Why We Fall?
Have you wondered why we fall especially as we get older? And, can anything be done to prevent them? Falls are a bigger problem than many believe and do not receive the attention they should.
Many conditions contribute to falling. These are called risk factors. The good news is that many of these risk factors can be changed or modified to help prevent falls. Reasons for falls include:
- Lower body weakness. Loss of muscle mass as we age is called sarcopenia.
- Vitamin D deficiency.
- Difficulties with walking and balance.
- Medications such as tranquilizers, sedatives, or antidepressants. Even some over-the-counter medicines can affect balance.
- Vision problems
- Foot pain or poor footwear
- Home hazards or dangers such as broken or uneven steps, and throw rugs or clutter that can be tripped over.
Most falls are caused by a combination of risk factors. The more risk factors a person has, the greater their chances of falling.
Poly-pharmacy (use of several medications at once) is a huge problem in the elderly and attempts should be made to reduce the number of medications to as few as possible.

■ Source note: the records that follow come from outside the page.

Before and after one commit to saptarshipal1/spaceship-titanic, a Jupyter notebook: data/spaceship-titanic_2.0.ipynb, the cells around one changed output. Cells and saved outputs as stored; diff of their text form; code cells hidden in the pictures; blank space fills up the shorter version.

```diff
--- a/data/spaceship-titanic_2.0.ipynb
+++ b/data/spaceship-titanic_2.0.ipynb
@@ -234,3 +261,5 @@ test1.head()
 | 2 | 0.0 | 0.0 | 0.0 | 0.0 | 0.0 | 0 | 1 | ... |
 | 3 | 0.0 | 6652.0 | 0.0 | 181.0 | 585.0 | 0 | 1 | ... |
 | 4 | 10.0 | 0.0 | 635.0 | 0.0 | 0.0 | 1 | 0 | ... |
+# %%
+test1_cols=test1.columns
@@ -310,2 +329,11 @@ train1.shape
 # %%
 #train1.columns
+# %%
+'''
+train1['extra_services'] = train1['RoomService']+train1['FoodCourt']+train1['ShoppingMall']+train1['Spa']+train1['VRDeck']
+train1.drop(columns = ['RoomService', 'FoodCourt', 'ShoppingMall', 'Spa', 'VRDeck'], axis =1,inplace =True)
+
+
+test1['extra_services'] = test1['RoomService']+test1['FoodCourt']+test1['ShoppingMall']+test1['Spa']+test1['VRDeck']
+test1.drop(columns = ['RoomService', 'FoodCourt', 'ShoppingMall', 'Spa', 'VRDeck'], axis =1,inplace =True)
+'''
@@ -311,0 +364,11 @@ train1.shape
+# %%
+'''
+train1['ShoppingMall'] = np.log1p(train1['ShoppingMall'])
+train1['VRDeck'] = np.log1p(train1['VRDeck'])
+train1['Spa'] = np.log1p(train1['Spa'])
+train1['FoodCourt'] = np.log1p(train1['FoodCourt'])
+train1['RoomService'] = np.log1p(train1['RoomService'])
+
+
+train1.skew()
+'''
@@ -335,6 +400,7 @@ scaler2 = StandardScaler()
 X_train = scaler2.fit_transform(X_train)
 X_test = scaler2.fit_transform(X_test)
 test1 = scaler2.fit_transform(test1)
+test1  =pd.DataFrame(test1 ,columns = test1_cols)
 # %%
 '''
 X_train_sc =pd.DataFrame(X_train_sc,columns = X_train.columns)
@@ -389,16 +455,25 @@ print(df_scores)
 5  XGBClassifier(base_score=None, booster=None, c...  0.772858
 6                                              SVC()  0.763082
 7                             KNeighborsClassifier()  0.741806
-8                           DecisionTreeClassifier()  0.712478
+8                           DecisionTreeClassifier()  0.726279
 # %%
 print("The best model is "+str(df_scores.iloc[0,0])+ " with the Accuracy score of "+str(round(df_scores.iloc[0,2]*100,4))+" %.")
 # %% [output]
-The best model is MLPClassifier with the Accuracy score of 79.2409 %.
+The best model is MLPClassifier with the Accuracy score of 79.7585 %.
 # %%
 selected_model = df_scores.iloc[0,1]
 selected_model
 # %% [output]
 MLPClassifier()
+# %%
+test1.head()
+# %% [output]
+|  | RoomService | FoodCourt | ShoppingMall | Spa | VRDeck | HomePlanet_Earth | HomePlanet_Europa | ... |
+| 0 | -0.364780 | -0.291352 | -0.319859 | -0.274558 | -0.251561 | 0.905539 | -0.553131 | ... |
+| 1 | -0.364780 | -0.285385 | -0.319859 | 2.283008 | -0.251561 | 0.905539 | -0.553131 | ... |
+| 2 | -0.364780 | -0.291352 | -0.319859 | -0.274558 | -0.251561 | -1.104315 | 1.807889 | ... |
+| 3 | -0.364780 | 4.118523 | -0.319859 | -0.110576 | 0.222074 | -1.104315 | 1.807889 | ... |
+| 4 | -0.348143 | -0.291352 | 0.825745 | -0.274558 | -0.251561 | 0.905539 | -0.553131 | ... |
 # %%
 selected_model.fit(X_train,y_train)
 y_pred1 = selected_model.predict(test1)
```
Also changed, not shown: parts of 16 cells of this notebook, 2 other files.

Now that you know why we fall, let’s look at some fall statistics. The numbers below may shock some of you and highlight the prevalence and seriousness of falls. Once a person falls, the chance of falling a second time doubles.
The following statistics are from the CDC website.
- One out of five falls causes a serious injury such as broken bones or a head injury.
- Each year, 3 million older people are treated in emergency departments for fall injuries.
- Over 800,000 patients a year are hospitalized because of a fall injury, most often because of a head injury or hip fracture.
- Each year at least 300,000 older people are hospitalized for hip fractures.
- More than 95% of hip fractures are caused by falling, usually by falling sideways.
- Falls are the most common cause of traumatic brain injuries (TBI).
- In 2015, the total medical costs for falls totaled more than $50 billion. Medicare and Medicaid shouldered 75% of these costs.
Head injuries from falls can be life-threatening especially in individuals who are on blood thinners as this increases the risk of bleeding in the brain. Any older person who falls and hits their head should be seen by a doctor.
Fall Prevention Steps
If you are elderly or feel that you are at risk of falling consider taking the following stepsl
- Have your doctor assess your risk of falling (this may include having a health-care professional come out to your home to better asses your risk.
- Have your doctor review your medications and see which ones, if any, may make you dizzy or tired. If you are on a number of medications have your doctor streamline the use of medications as much as possible
- Work on strength and balancing exercises.
- Be sure to have your eye checked annually.
- Make your home safer. Remove items you may trip over. Add grab bars in and around your shower or tub. Use chairs with armrests or rails. Have good lighting throughout the house.
Now you know why we fall and what can be done to prevent them.